Exercise data:
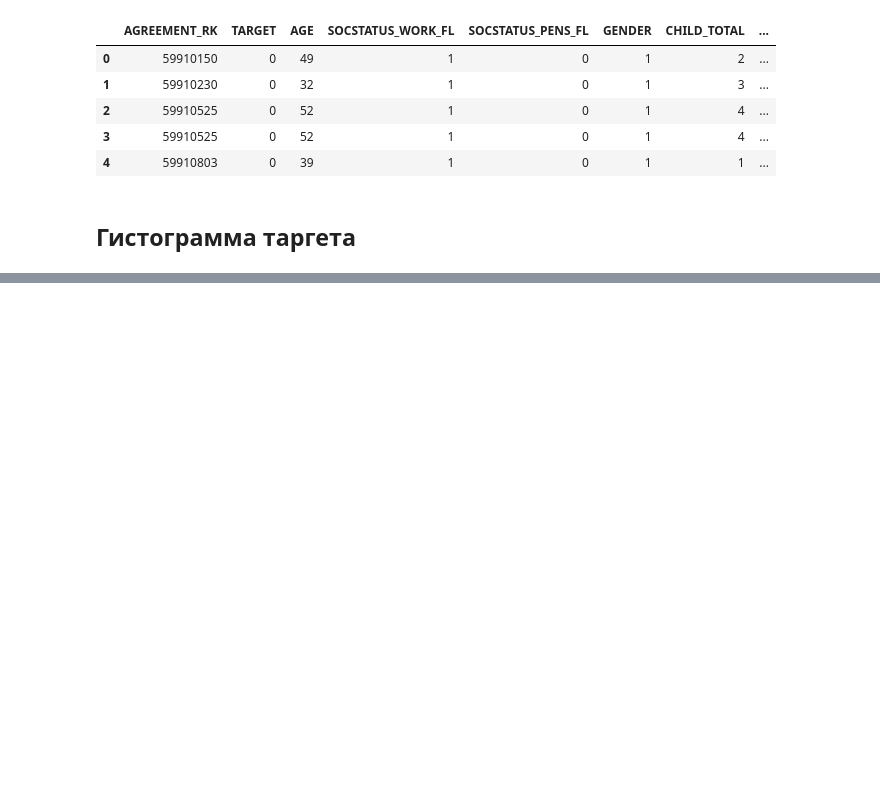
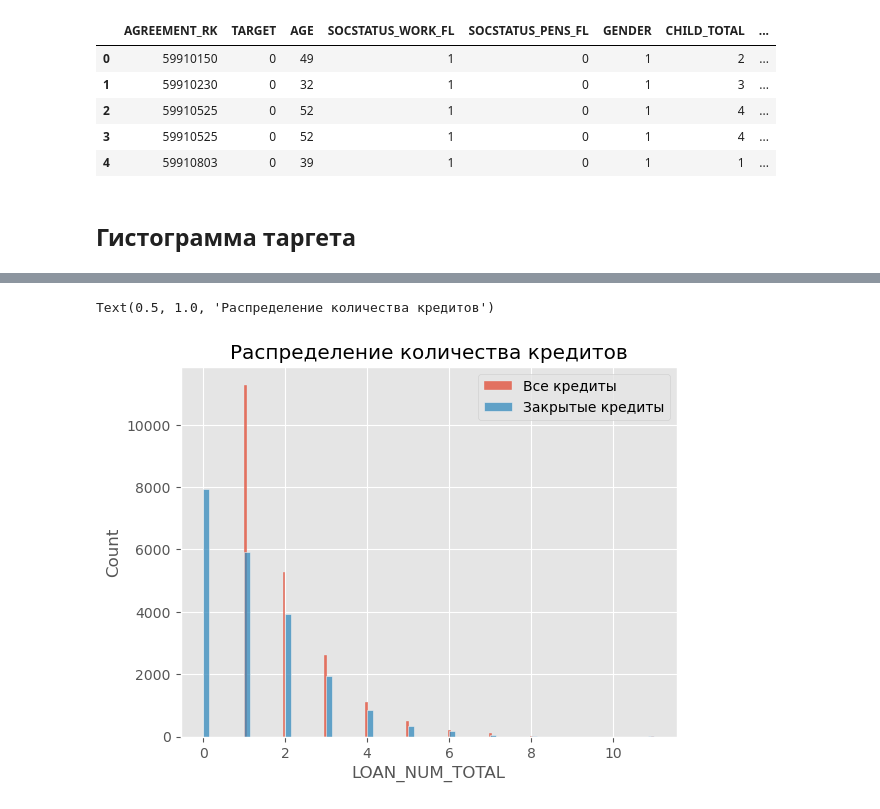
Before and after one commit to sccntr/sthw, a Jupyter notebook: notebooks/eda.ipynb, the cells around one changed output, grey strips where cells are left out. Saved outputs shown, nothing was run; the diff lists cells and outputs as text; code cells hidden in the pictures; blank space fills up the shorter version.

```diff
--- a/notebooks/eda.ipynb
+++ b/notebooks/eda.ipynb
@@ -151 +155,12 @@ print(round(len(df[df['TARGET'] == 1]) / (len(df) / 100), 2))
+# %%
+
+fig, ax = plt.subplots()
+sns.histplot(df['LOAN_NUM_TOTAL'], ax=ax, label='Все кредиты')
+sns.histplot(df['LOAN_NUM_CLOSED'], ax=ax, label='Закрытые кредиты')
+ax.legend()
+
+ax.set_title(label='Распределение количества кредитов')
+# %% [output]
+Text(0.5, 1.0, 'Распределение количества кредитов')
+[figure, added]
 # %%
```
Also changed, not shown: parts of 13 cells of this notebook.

Task brief: List every line above that holds the word "кредитов".

Written response:
+ax.set_title(label='Распределение количества кредитов')
+Text(0.5, 1.0, 'Распределение количества кредитов')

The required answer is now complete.